This blog aims to elaborate on how to write a good ticket so that a new joiner can use this as a guide to pick up ticket writing.
Tickets are tools that we use to contain new data requirements. Tickets normally contain the following:
Figure 1: Components of a ticket
As a sample, refer to the tickets linked in training decks!
Why is writing a good ticket important?
Tickets are the skeleton towards solving a problem. Each ticket should be clear, focused, specific and concise. A problem that needs to be solved is often broken down into smaller steps on what needs to be done and a ticket reflects that. Writing a ticket is the first step towards approaching a task in a sprint and will guide and scope what needs to be done to solve a problem. This means that the details and scope of the ticket will affect subsequent tasks like wireframing and writing the SQL script. If a ticket is not properly scoped or defined, this can make problem solving difficult and inefficient.
Different stakeholders will use the ticket as reference on what needs to be done. If there is anything missing or unclear, they will be unable to perform the task and time is spent clarifying the ticket instead of solving the problem.
Figure 2: Dos and don’ts of writing a good ticket
Ticket Refinement Process
A ticket should take less than 30 mins to construct. It should answer directly to what needs to be solved. If you spend more than 30 mins, either the ticket is too complex or you are not sure what the ticket is about. In reality, there will always be communication back and forth between the requester and the assignee to finalize the ticket. This is part of the ticket refinement process to communicate with stakeholder, requester or relevant team. This ensures that the expected deliverable is aligned. Hence, in the ticket refinement process, ask as many questions as possible to finalize the ticket. Generally, the clearer and better the structure and the content of the ticket is, the less is needed for extra communication to finalize the ticket. However, the overarching principle remains that over-communciation is better than none. If the expectation for a task is unclear, clarify regardless of whichever communication channel you use (e.g. text, call) until you are clear on what you are doing and what is expected of the task at hand.
A good ticket will help you layout necessary action items to deliver the objective. If we are unable to plan in advance in the ticket, the outcome will not hit the objective. A good ticket also evaluates the quality of your work and whether it has been completed.
The process of iteration is also normal in getting a good ticket. We aim to start with the best ticket we can write and scope, but iteration is expected and we will still be required to update the ticket from time to time.
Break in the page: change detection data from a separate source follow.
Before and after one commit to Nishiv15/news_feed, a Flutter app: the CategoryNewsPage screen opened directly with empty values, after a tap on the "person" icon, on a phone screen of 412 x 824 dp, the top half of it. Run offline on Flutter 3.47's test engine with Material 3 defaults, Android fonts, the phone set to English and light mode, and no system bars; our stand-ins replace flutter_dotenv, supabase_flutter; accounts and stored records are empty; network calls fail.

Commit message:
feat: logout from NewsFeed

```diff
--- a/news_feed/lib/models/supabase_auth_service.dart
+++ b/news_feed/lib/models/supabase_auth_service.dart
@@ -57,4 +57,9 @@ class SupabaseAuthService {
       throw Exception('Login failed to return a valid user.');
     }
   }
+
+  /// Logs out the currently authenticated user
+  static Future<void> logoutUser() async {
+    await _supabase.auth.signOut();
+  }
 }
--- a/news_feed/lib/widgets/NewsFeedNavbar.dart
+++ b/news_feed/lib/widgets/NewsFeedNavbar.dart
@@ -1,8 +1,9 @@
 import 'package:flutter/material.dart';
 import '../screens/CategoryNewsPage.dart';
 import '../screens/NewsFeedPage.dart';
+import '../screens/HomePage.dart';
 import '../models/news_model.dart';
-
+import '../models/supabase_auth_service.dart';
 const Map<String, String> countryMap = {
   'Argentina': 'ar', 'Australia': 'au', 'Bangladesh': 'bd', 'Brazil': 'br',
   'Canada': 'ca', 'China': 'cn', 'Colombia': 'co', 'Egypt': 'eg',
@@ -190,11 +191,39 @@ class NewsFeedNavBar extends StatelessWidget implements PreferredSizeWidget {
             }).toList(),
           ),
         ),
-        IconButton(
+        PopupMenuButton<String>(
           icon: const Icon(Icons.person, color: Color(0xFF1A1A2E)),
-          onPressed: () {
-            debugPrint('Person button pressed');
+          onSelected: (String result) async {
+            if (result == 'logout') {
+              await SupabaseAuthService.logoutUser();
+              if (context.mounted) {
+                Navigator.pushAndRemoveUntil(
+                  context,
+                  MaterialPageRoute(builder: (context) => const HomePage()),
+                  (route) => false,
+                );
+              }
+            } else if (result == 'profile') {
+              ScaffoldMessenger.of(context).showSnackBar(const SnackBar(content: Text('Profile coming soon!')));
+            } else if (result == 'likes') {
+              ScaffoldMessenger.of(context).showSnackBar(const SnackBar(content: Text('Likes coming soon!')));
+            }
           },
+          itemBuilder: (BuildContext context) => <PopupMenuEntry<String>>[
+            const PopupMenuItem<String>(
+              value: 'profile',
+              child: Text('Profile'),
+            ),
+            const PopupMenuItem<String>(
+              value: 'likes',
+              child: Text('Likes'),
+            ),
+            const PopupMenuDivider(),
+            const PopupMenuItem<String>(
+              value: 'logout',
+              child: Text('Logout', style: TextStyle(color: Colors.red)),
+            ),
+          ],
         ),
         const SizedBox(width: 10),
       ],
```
Bug tickets normally contain the following:
Figure 3: Components of a bug ticket
Task tickets normally contain the following:
Figure 4: Components of a task ticket
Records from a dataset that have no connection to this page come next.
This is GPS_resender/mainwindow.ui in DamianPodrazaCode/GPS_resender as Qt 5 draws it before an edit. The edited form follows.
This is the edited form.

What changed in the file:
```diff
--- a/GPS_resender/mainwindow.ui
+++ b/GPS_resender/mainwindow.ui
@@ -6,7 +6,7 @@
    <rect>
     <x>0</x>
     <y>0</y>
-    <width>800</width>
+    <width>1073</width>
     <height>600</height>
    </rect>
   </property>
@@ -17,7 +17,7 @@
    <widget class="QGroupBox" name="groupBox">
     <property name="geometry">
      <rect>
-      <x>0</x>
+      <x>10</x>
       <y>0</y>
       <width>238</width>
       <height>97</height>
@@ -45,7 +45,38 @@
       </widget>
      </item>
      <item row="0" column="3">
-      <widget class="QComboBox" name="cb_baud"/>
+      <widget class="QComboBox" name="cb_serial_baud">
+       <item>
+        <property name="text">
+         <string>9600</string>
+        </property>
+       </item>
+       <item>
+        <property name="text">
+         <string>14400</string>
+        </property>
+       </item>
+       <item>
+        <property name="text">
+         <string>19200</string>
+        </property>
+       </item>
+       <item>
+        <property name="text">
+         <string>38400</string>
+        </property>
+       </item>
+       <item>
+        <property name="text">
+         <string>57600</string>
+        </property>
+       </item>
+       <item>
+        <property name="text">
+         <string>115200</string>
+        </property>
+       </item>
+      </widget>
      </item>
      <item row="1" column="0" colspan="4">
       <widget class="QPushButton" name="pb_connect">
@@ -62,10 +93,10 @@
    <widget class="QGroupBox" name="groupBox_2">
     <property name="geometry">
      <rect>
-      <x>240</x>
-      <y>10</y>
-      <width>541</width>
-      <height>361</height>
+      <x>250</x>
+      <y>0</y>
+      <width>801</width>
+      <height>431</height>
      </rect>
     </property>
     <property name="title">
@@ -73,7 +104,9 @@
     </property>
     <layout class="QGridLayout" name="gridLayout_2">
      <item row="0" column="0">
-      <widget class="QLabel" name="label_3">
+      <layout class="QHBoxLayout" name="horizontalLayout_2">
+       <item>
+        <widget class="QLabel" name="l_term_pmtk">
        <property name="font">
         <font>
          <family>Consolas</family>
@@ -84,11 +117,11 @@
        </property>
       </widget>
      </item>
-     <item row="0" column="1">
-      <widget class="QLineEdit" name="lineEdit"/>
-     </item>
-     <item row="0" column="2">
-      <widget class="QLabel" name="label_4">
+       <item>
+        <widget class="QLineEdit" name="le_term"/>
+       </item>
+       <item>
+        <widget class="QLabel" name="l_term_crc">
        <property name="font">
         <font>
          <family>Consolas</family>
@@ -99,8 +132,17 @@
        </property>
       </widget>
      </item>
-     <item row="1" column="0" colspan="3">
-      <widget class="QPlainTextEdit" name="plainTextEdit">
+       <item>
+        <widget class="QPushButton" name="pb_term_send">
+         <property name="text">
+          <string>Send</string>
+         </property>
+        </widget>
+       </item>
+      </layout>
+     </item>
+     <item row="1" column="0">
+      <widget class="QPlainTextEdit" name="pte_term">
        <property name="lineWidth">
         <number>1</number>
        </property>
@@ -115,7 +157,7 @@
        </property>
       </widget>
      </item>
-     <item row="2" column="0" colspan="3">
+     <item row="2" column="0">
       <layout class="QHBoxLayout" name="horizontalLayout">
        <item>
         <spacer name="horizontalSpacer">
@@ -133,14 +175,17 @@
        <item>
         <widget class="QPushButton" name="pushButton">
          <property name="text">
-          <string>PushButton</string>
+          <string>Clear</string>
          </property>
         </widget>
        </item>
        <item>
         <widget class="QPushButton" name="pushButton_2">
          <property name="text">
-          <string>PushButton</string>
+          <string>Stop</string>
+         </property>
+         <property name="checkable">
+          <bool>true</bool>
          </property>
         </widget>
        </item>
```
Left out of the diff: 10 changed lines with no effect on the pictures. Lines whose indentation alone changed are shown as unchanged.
Good ticket writing practices
If you edit a ticket or there is a necessary change in requirements, make sure to make it clear. You can comment, bold or tag the relevant stakeholders on the ticket to make your edits known. Refrain from making multiple changes and make sure to stick to the overall structure in mind when you edit the ticket as this might make the ticket messy and hard to understand. Hence, this emphasises the importance of good structure and scoping from the start when it comes to ticket writing.
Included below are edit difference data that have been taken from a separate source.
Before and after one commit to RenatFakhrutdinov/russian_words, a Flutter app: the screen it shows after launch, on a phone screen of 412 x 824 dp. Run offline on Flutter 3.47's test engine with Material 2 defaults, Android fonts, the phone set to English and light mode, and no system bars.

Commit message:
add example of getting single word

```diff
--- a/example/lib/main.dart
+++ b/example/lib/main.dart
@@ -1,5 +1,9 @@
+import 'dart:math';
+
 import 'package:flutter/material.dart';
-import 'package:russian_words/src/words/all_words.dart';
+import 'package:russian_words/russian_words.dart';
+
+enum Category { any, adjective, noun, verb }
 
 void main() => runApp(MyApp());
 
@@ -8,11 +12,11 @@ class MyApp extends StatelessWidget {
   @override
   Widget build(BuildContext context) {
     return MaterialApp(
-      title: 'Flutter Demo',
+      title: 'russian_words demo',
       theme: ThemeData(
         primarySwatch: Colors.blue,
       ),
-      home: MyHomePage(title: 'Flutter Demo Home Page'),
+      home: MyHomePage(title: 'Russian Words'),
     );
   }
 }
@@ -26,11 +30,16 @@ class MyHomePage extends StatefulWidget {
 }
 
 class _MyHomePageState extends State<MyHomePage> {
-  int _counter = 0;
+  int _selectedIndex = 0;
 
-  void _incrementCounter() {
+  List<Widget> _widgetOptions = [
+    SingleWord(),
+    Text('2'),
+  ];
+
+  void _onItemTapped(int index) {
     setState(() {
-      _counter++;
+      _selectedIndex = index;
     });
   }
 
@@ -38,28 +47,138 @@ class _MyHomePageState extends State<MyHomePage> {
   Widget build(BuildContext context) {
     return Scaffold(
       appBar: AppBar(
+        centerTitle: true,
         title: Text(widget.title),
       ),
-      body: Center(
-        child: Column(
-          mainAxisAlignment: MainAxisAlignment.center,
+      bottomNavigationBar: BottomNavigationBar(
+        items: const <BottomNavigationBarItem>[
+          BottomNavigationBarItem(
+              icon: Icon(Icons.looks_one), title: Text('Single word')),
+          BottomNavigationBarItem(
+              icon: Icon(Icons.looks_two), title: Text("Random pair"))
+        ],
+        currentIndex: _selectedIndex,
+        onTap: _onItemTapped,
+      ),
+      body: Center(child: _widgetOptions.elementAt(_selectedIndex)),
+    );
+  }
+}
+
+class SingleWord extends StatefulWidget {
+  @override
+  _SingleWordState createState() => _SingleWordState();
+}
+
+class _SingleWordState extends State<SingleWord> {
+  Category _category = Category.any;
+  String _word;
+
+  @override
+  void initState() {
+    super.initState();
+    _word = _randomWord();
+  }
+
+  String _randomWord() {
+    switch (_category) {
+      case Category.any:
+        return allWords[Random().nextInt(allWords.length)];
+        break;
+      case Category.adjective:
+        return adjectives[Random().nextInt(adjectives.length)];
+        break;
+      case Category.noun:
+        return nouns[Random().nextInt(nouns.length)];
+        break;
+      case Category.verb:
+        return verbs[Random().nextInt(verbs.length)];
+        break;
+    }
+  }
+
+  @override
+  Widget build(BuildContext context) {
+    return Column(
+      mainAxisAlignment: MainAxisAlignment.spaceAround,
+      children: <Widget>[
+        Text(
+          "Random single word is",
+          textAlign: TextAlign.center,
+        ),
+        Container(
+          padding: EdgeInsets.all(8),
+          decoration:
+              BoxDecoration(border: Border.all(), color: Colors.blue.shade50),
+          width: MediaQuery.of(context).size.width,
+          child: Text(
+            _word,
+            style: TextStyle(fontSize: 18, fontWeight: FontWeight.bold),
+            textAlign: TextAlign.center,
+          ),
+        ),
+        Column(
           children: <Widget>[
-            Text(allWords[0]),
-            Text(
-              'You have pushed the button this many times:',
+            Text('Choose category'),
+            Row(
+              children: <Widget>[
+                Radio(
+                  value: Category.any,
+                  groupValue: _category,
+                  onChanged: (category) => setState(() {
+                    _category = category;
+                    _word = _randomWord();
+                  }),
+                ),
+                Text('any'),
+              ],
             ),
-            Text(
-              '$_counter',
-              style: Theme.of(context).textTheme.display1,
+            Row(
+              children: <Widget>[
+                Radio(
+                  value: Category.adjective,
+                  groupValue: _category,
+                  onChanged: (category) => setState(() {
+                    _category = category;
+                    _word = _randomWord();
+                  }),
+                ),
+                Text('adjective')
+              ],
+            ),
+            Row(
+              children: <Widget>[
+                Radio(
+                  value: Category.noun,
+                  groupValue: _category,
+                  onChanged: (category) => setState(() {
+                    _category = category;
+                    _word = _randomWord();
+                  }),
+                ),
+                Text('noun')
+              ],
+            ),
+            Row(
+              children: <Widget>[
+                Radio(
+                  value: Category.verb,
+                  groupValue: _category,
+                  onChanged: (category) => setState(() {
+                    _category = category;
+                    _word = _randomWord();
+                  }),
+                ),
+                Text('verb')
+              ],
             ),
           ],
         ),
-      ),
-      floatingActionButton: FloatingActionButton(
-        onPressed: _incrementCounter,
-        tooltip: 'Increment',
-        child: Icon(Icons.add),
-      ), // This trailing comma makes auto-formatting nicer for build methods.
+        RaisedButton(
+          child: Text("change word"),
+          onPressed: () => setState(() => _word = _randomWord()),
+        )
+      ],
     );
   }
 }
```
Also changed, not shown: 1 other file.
Expectation vs Reality
When we start working on the project or the deliverables after scoping and planning for the ticket, we might also encounter challenges and blockers that we did not expect. We might realise that things do not work as expected in reality or that there are missing steps we need to take before we are able to complete our deliverables and reach our objective. This helps us to see where things are going wrong and define a mismatch between expectation and reality. Following which, we can define reality more accurately.
Hence, this highlights the importance of iteration. The more the process is iterated, the better we can fully understand the process of what the ticket requires.
In conclusion, always be clear, specific and concise in your ticket. This is applicable to all areas of ticket writing from content to structure to scope of your ticket. Ticket writing takes practice so don’t be discouraged when you can’t get it all right at the start. Just give it a try and make sure you learn from your mistakes along the way and keep improving on your ticket writing skills!